More than 1,300 online sex offenders arrested in covert police operations
More than 1,300 people have been arrested for online child sex offences in the past year during covert police operations.
Offenders ranged from those who had viewed or shared indecent images online to those who had encouraged children to send them indecent images online, as well as those who groomed children via online sites and then arranged to meet them so that they could sexually abuse them.
The National Police Chiefs’ Council (NPCC) warned those using the internet to abuse children that they “will be caught” thanks to the “fantastic work of covert officers”.
The NPCC said between April 2021 and March 2022 in England and Wales, officers working to catch those who commit sexual offences against children online made 1,362 arrests, safeguarded 1,400 children, and secured jail sentences totalling more than 1,130 years.

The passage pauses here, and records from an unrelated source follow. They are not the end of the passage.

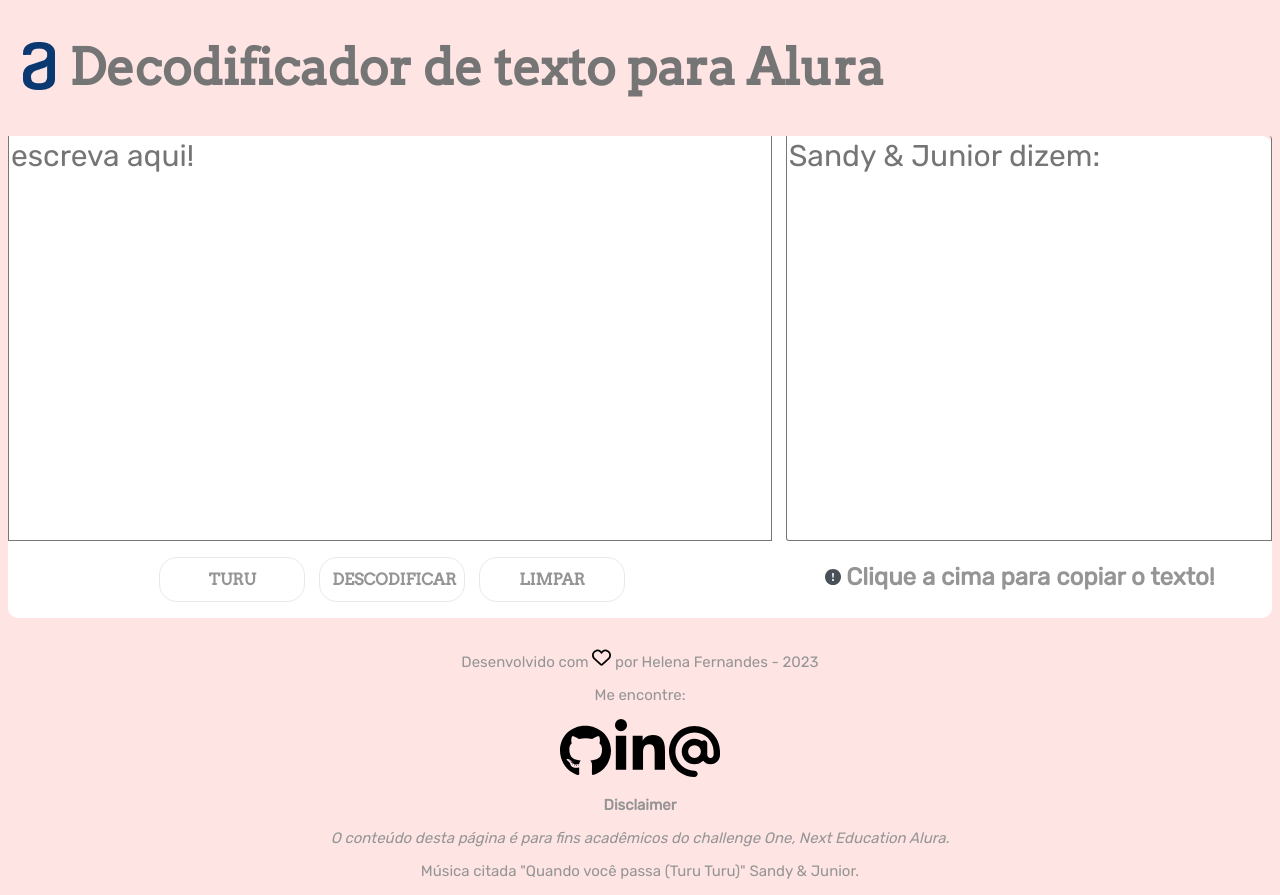
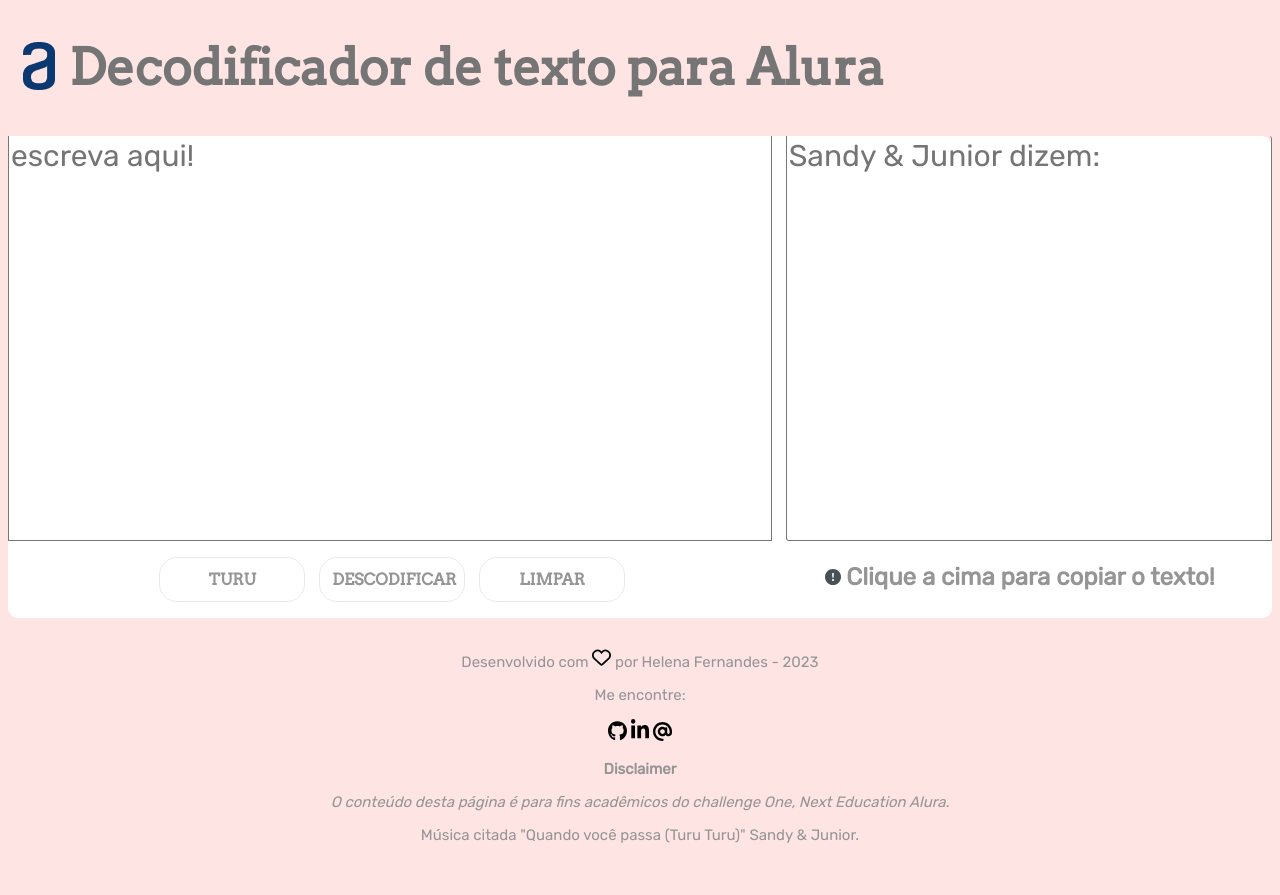
Before and after one commit to lenalucky/challengeOne, a plain HTML site: page index.html in a window 1280 px wide. After the commit the page ends 859 px from the top, so only its background shows below. Drawn offline with Linux system fonts and the light colour scheme.

Commit message:
Update style.css

```diff
--- a/style.css
+++ b/style.css
@@ -155,8 +155,15 @@ footer {
 .icones {
 
     width: 4%;
+    -webkit-filter:grayscale(100%);
+    width: 1.5%;
 
 
+}
+
+.icones:hover {
+    -webkit-filter:grayscale(0%);
+    transition: 1s;
 }
 
 .coracao {
```
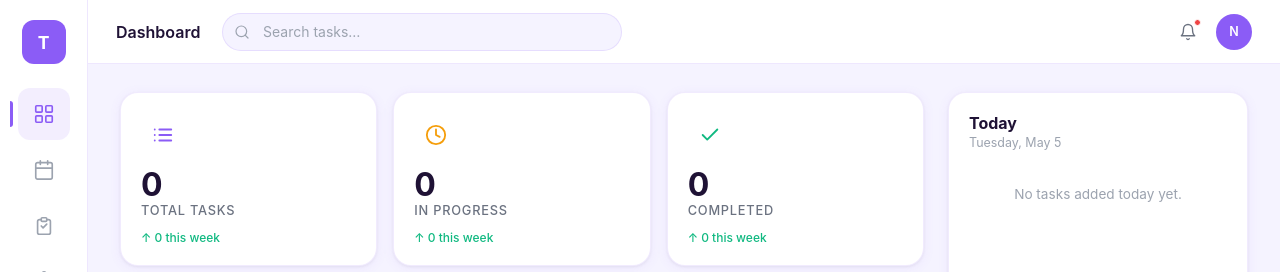
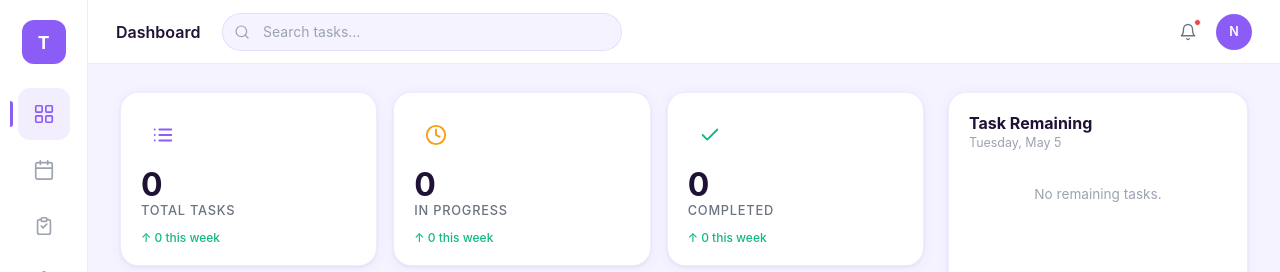
Before and after one commit to ziu222/react-todo, a React (Vite) app in the folder to-do app/: page / in a window 1280 px wide. Shown: the top 272 px of the page. Built offline with nearby package versions, Linux system fonts and the light colour scheme.

Commit message:
feat(dashboard): rename to Task Remaining, show all non-done tasks sorted by startDay

```diff
--- a/to-do app/src/components/dashboard/TodayPanel.tsx
+++ b/to-do app/src/components/dashboard/TodayPanel.tsx
@@ -4,32 +4,28 @@ import AddTaskModal from '../kanban/AddTaskModal'
 import KanbanCard from '../kanban/KanbanCard'
 import './TodayPanel.css'
 
-function isSameDay(ts: number): boolean {
-  const d = new Date(ts), now = new Date()
-  return d.getFullYear() === now.getFullYear()
-      && d.getMonth()    === now.getMonth()
-      && d.getDate()     === now.getDate()
-}
-
 export default function TodayPanel() {
   const { filteredTodos, query, addTodo, updateStatus, deleteTodo, pinTodo } = useTodosContext()
   const [modalOpen, setModalOpen] = useState(false)
 
-  const todayTodos = filteredTodos.filter(t => isSameDay(t.createdAt))
+  const remainingTodos = filteredTodos
+    .filter(t => t.status !== 'done')
+    .sort((a, b) => (a.startDay ?? a.createdAt) - (b.startDay ?? b.createdAt))
+
   const today = new Date().toLocaleDateString('en', { weekday: 'long', month: 'long', day: 'numeric' })
 
   return (
     <aside className="today-panel">
       <div className="today-panel-header">
-        <span className="today-panel-title">Today</span>
+        <span className="today-panel-title">Task Remaining</span>
         <span className="today-panel-date">{today}</span>
       </div>
 
       <ul className="today-list">
-        {todayTodos.length === 0 && (
-          <li className="today-empty">No tasks added today yet.</li>
+        {remainingTodos.length === 0 && (
+          <li className="today-empty">No remaining tasks.</li>
         )}
-        {todayTodos.map(todo => (
+        {remainingTodos.map(todo => (
           <li key={todo.id}>
             <KanbanCard
               todo={todo}
```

NPCC lead for online child Sexual exploitation, Assistant Chief Constable Dan Vajzovic, said: “Thanks to the fantastic work of covert officers across the country, a significant number of children have been safeguarded and dangerous child abusers have been locked behind bars.
“We hope these statistics send a loud and clear message to others who may be tempted to commit these types of offences.
“Many of the offenders we catch online attempt to justify their actions as less harmful than in ‘real life’. This is simply not the case, as we see time and again offenders who are moving between online and real world offending. All child abuse is illegal, causes serious harm to real victims, and will have severe consequences for you as an offender.
“We have officers working around the clock across all areas of the internet to catch those who are seeking to use it as a gateway to abuse children.”
Recent convictions include a man jailed for four-and-a-half-years for arranging or facilitating commission of a child sex offence and distributing indecent photographs of children, after he drove 145 miles from his home, where he believed he was meeting the girl and her mother.
Another man was recently jailed for three years after he pleaded guilty to attempting to arrange the commission of a child sex offence. He communicated online and via email with someone he believed was the mother of a young girl. He discussed his sexual interest, before making arrangements to meet the woman’s child, with the intention of sexually abusing her. During these investigations, there was never a real life victim and no children were ever in any danger.
Earlier this week, new sentencing guidance in child sex abuse cases published, with offenders caught in ‘police stings’ face tougher punishments by considering the “intended harm” to a victim (see https://www.policeprofessional.com/news/tougher-sentencing-guidance-in-child-sex-abuse-cases-published/). The revised guidance from the Sentencing Council for courts in England and Wales, which will come into effect on May 31, will “consider the intended sexual harm to a child even in cases where no actual child exists or no sexual activity takes place”, for example in police operations.
The NPCC said police regularly work closely with partner agencies to help prevent those people who are on the cusp of offending from taking the next step.
Director of the Stop It Now! helpline, Donald Findlater, said: “Mostly, the tens of thousands of people in the UK viewing sexual images of children online don’t conform to the stereotypes – they are our friends, family, neighbours and colleagues.
“Many of the people contacting our helpline started out simply looking on mainstream adult pornography sites, but over time they found they needed different or more extreme content. Some don’t know the law and need it spelling out. A few are struggling with a long-standing sexual interest in children and think that looking at ‘only pictures’ is a way of managing that interest.
“Everyone needs to know that looking at sexual images and videos of under-18s is illegal; that children are harmed by it; that serious consequences await those involved in it; but that our helpline and website give anonymous, and confidential support and advice to stop and stay stopped.”